Since 1871, the city of Kimberley in the Northern Cape has been at the centre of the diamond-mining industry in South Africa. The city instantly grew around the burgeoning mines, eventually surrounding many of the giant pits dug into the ground, which have become tourist attractions in their own right.
Thursday, 28th April 2011
First used in 1926, le Circuit de Reims-Gueux was a French Formula One and sports car racing circuit built on the public roads between the villages of Gueux and Thillois. The circuit hosted its first French Grand Prix in 1932 and continued to hold the event until 1966. The track closed for good in 1972, but the roads are still in place, and many traces of the old circuit can still be found, including the pit stalls, paddock, and spectator bleachers.

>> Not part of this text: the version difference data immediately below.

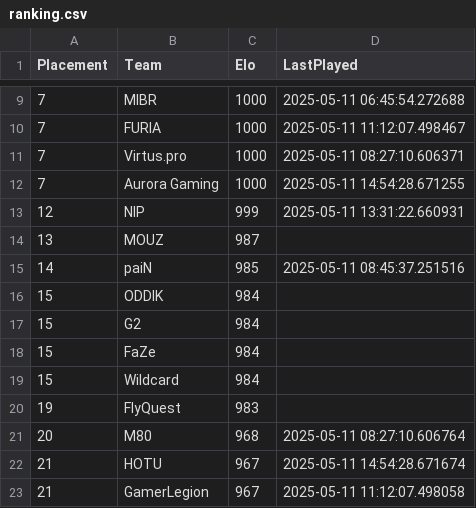
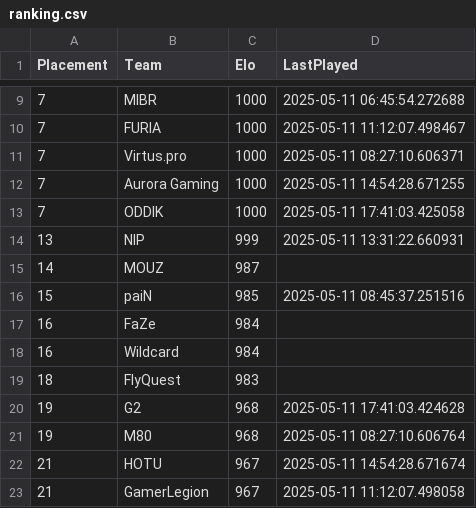
Before and after one commit to OnlinEGD/cs-ranking, a CSV file: ranking.csv, drawn as a sheet; only a part is shown, gaps mark what is left out.

```diff
--- a/ranking.csv
+++ b/ranking.csv
@@ -12,11 +12,11 @@ Placement,Team,Elo,LastPlayed
 7,Aurora Gaming,1000,2025-05-11 14:54:28.671255
-12,NIP,999,2025-05-11 13:31:22.660931
-13,MOUZ,987,
-14,paiN,985,2025-05-11 08:45:37.251516
-15,ODDIK,984,
-15,G2,984,
-15,FaZe,984,
-15,Wildcard,984,
-19,FlyQuest,983,
-20,M80,968,2025-05-11 08:27:10.606764
+7,ODDIK,1000,2025-05-11 17:41:03.425058
+13,NIP,999,2025-05-11 13:31:22.660931
+14,MOUZ,987,
+15,paiN,985,2025-05-11 08:45:37.251516
+16,FaZe,984,
+16,Wildcard,984,
+18,FlyQuest,983,
+19,G2,968,2025-05-11 17:41:03.424628
+19,M80,968,2025-05-11 08:27:10.606764
 21,HOTU,967,2025-05-11 14:54:28.671674
```
Also changed, not shown: processed_matches.csv.
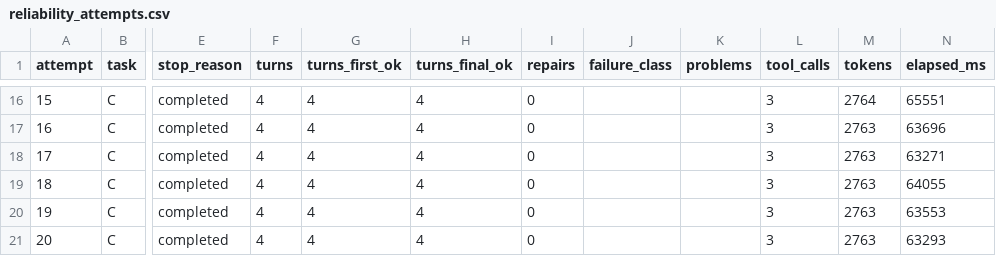
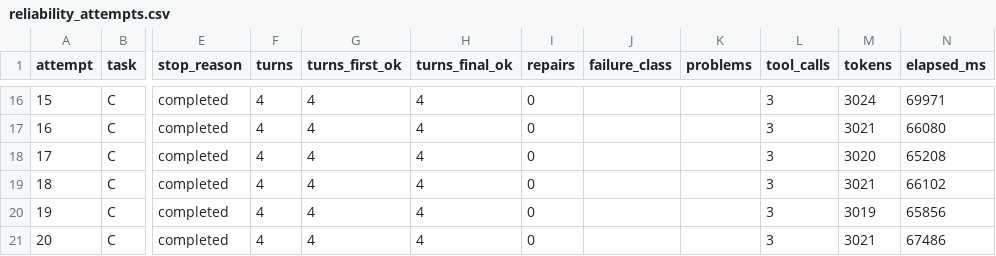
Before and after one commit to pragnayap/data260-3170, a CSV file: reports/hw07/raw/reliability_attempts.csv, drawn as a sheet; only a part is shown, gaps mark what is left out; the diff covers the shown part only; the diff names each change by its address in the sheet, - before the commit and + after, or states it on an @@ line.

```diff
--- a/reports/hw07/raw/reliability_attempts.csv
+++ b/reports/hw07/raw/reliability_attempts.csv
-M16 (tokens): 2764
+M16 (tokens): 3024
-N16 (elapsed_ms): 65551
+N16 (elapsed_ms): 69971
-M17 (tokens): 2763
+M17 (tokens): 3021
-N17 (elapsed_ms): 63696
+N17 (elapsed_ms): 66080
-M18 (tokens): 2763
+M18 (tokens): 3020
-N18 (elapsed_ms): 63271
+N18 (elapsed_ms): 65208
-M19 (tokens): 2763
+M19 (tokens): 3021
-N19 (elapsed_ms): 64055
+N19 (elapsed_ms): 66102
-M20 (tokens): 2763
+M20 (tokens): 3019
-N20 (elapsed_ms): 63553
+N20 (elapsed_ms): 65856
-M21 (tokens): 2763
+M21 (tokens): 3021
-N21 (elapsed_ms): 63293
+N21 (elapsed_ms): 67486
```
Also changed, not shown: 63 edited cells elsewhere in this file, 25 other files.
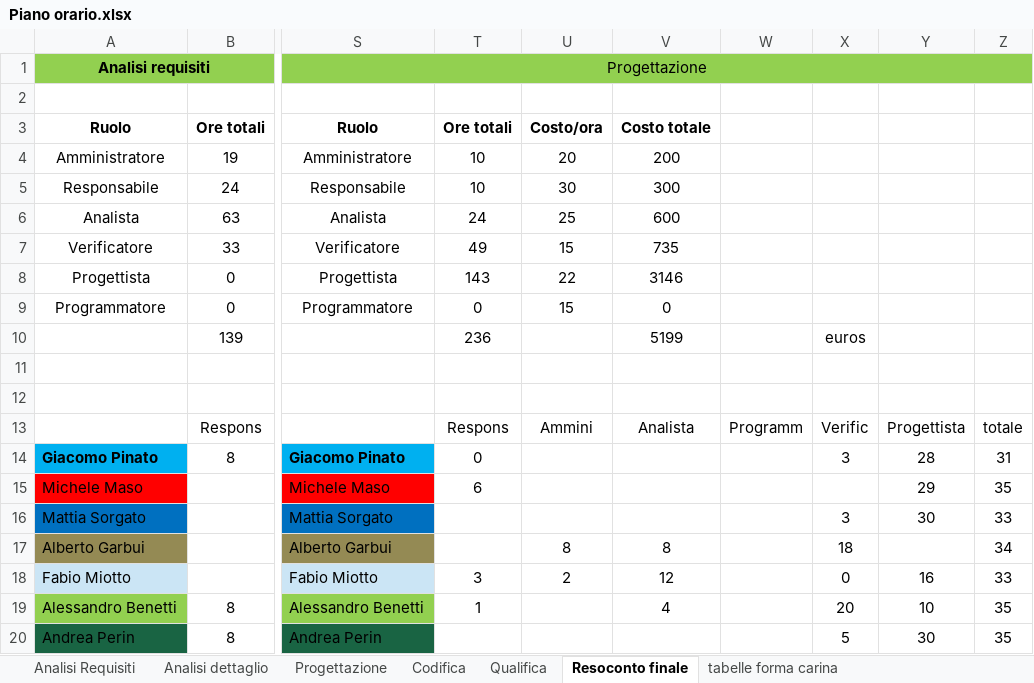
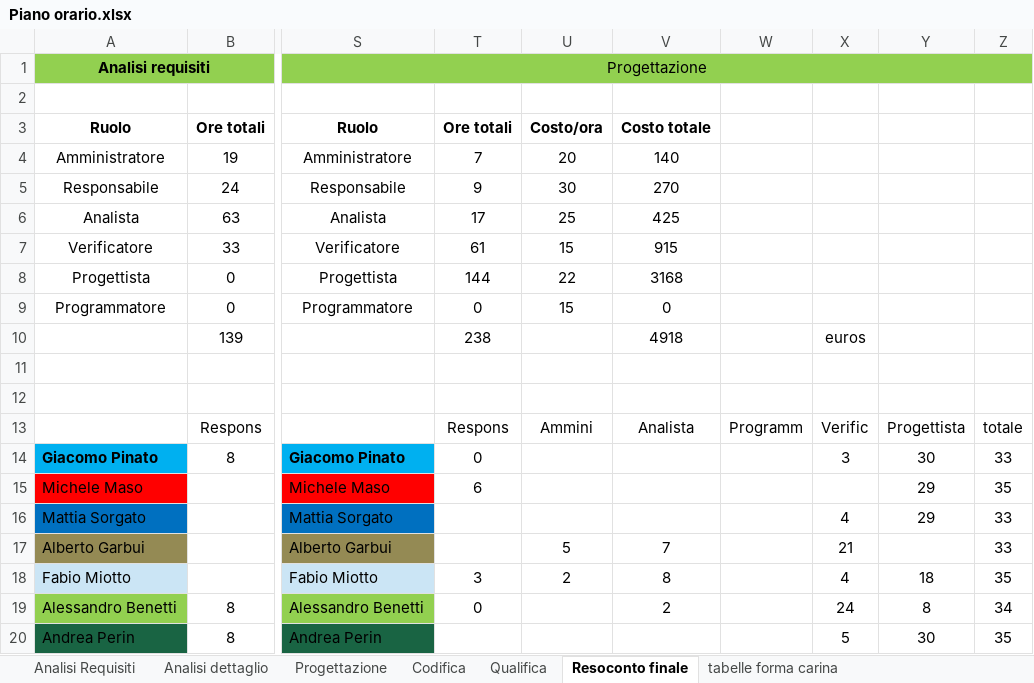
Before and after one commit to gPinato/ApertureProject, an Excel workbook: SWE/Documentazione/Piano_di_Progetto/file sorgenti/Piano orario.xlsx, sheet Resoconto finale, drawn as a sheet; only a part is shown, gaps mark what is left out; values as stored, in another font and other column widths than the file's, no borders; charts and pictures not drawn; the diff covers the shown part only; the diff names each change by its address in the sheet, - before the commit and + after, or states it on an @@ line.

```diff
--- a/SWE/Documentazione/Piano_di_Progetto/file sorgenti/Piano orario.xlsx (sheet Resoconto finale)
+++ b/SWE/Documentazione/Piano_di_Progetto/file sorgenti/Piano orario.xlsx (sheet Resoconto finale)
-T4: 10
+T4: 7
-V4: 200
+V4: 140
-T5: 10
+T5: 9
-V5: 300
+V5: 270
-T6: 24
+T6: 17
-V6: 600
+V6: 425
-T7: 49
+T7: 61
-V7: 735
+V7: 915
-T8: 143
+T8: 144
-V8: 3146
+V8: 3168
-T10: 236
+T10: 238
-V10: 5199
+V10: 4918
-Y14: 28
+Y14: 30
-Z14: 31
+Z14: 33
-X16: 3
+X16: 4
-Y16: 30
+Y16: 29
-U17: 8
+U17: 5
-V17: 8
+V17: 7
-X17: 18
+X17: 21
-Z17: 34
+Z17: 33
-V18: 12
+V18: 8
-X18: 0
+X18: 4
-Y18: 16
+Y18: 18
-Z18: 33
+Z18: 35
-T19: 1
+T19: 0
-V19: 4
+V19: 2
-X19: 20
+X19: 24
-Y19: 10
+Y19: 8
-Z19: 35
+Z19: 34
```
Also changed, not shown: 1 added row, 1 removed row and 72 edited cells elsewhere in this sheet, sheet tabelle forma carina, formulas that keep their value, charts or pictures, 7 other files.
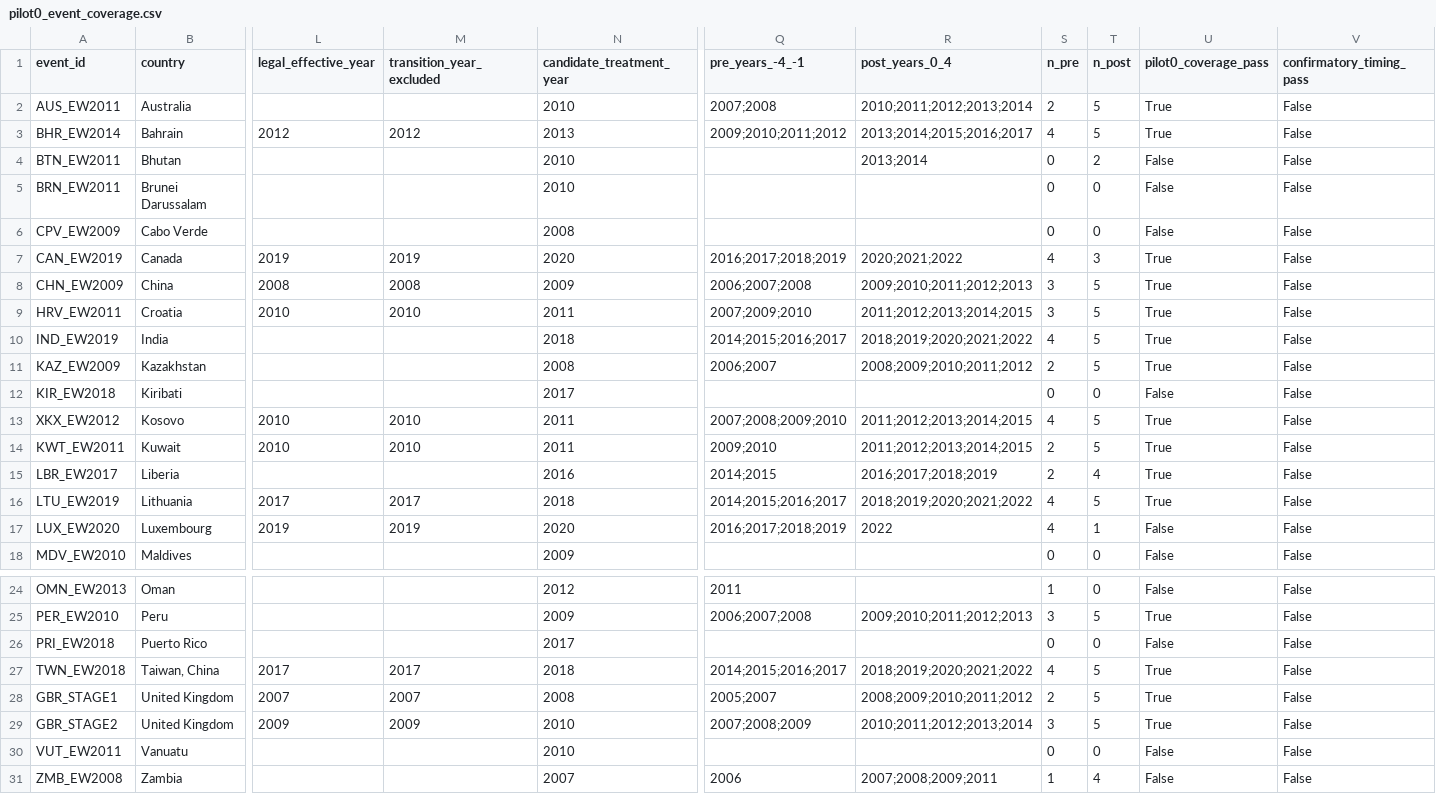
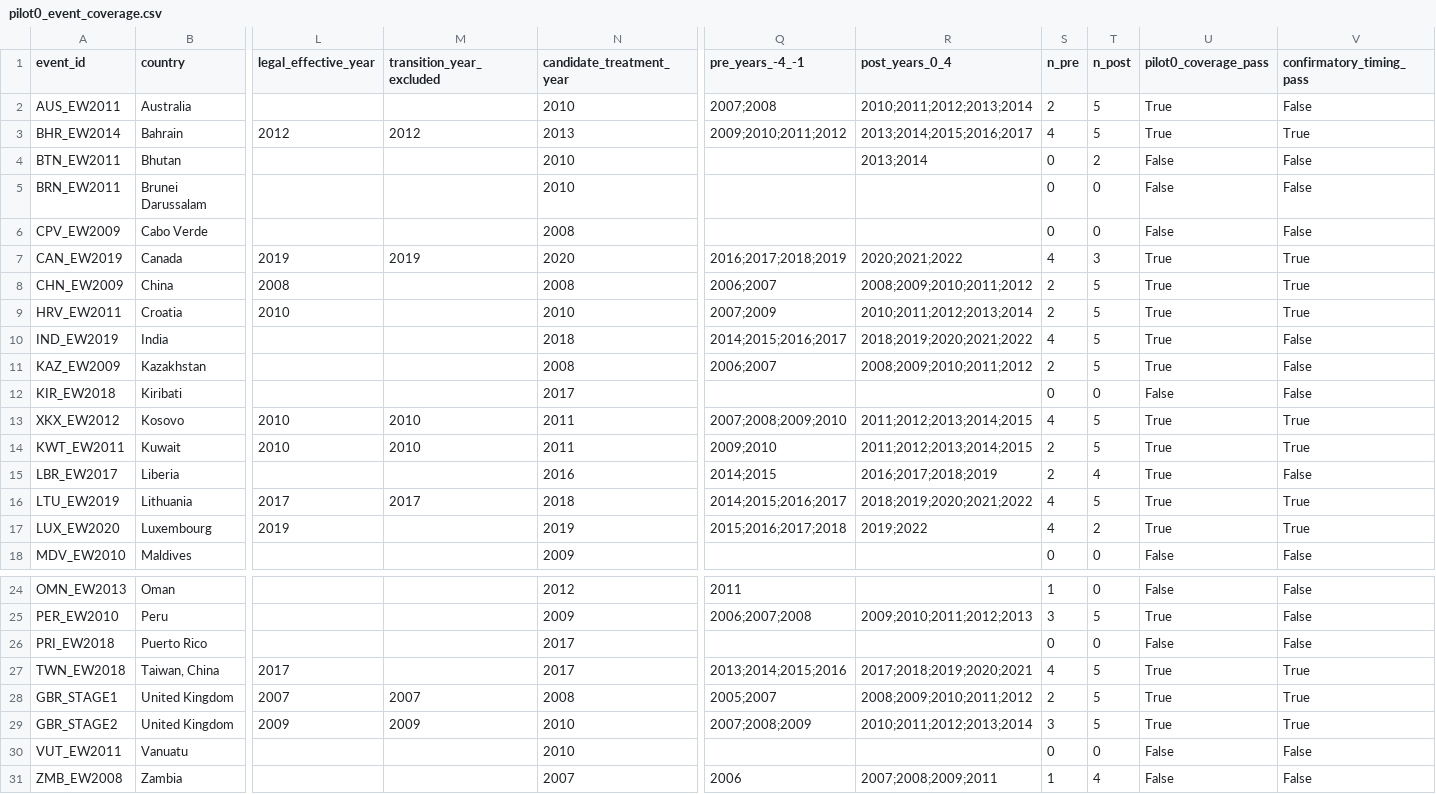
Before and after one commit to CochraneK/ARIS4C, a CSV file: papers/019-time-off-happiness/data/pilot0_event_coverage.csv, drawn as a sheet; only a part is shown, gaps mark what is left out; the diff names each change by its address in the sheet, - before the commit and + after, or states it on an @@ line.

```diff
--- a/papers/019-time-off-happiness/data/pilot0_event_coverage.csv
+++ b/papers/019-time-off-happiness/data/pilot0_event_coverage.csv
-V3 (confirmatory_timing_pass): False
+V3 (confirmatory_timing_pass): True
-V7:V9 (confirmatory_timing_pass): False
+V7:V9 (confirmatory_timing_pass): True
-M8 (transition_year_excluded): 2008
+M8 (transition_year_excluded): (empty)
-N8 (candidate_treatment_year): 2009
+N8 (candidate_treatment_year): 2008
-Q8 (pre_years_-4_-1): 2006;2007;2008
+Q8 (pre_years_-4_-1): 2006;2007
-R8 (post_years_0_4): 2009;2010;2011;2012;2013
+R8 (post_years_0_4): 2008;2009;2010;2011;2012
-S8:S9 (n_pre): 3
+S8:S9 (n_pre): 2
-M9 (transition_year_excluded): 2010
+M9 (transition_year_excluded): (empty)
-N9 (candidate_treatment_year): 2011
+N9 (candidate_treatment_year): 2010
-Q9 (pre_years_-4_-1): 2007;2009;2010
+Q9 (pre_years_-4_-1): 2007;2009
-R9 (post_years_0_4): 2011;2012;2013;2014;2015
+R9 (post_years_0_4): 2010;2011;2012;2013;2014
-V13:V14 (confirmatory_timing_pass): False
+V13:V14 (confirmatory_timing_pass): True
-V16:V17 (confirmatory_timing_pass): False
+V16:V17 (confirmatory_timing_pass): True
-M17 (transition_year_excluded): 2019
+M17 (transition_year_excluded): (empty)
-N17 (candidate_treatment_year): 2020
+N17 (candidate_treatment_year): 2019
-Q17 (pre_years_-4_-1): 2016;2017;2018;2019
+Q17 (pre_years_-4_-1): 2015;2016;2017;2018
-R17 (post_years_0_4): 2022
+R17 (post_years_0_4): 2019;2022
-T17 (n_post): 1
+T17 (n_post): 2
-U17 (pilot0_coverage_pass): False
+U17 (pilot0_coverage_pass): True
-M27 (transition_year_excluded): 2017
+M27 (transition_year_excluded): (empty)
-N27 (candidate_treatment_year): 2018
+N27 (candidate_treatment_year): 2017
-Q27 (pre_years_-4_-1): 2014;2015;2016;2017
+Q27 (pre_years_-4_-1): 2013;2014;2015;2016
-R27 (post_years_0_4): 2018;2019;2020;2021;2022
+R27 (post_years_0_4): 2017;2018;2019;2020;2021
-V27:V29 (confirmatory_timing_pass): False
+V27:V29 (confirmatory_timing_pass): True
```
Also changed, not shown: papers/019-time-off-happiness/data/reform_panel_validation.csv, papers/019-time-off-happiness/process/PILOT0_EVENT_FREEZE.csv, 2 other files.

Thursday, 21st April 2011
The Great Pyramid of Cholula in southern Mexico is a little-known archaeological site which may once have been the largest pyramid (by volume) in the world. Also known as Tlachihualtepetl (‘artificial mountain’), the pyramid has a base 450m square –…
Thursday, 31st March 2011
Stanley Park is the centrepiece attraction of the city of Vancouver, receiving eight million visitors each year. At exactly 1,001 acres, it is ten percent larger than New York’s Central Park. A mix of natural and man-made landscapes, the park is renowned for its temperate rainforest setting on a peninsula that juts into the Strait of Georgia.
Tuesday, 29th March 2011
Out in Las Vegas, Nevada, the Street View car has captured a Frank Gehry building in the process of being built. It’s the Cleveland Clinic’s Lou Ruvo Center for Brain Health which opened in July 2009 so it’s reasonable to…
Friday, 25th March 2011
More than three years in, the folks at Google have amassed a healthy roster of countries covered by Street View. Alas, there are still those places where the Street View cars must turn around at the border. Luckily, they often get close enough to at least give us a glimpse at what lies on the other side.
Tuesday, 15th March 2011
Previously on Google Sightseeing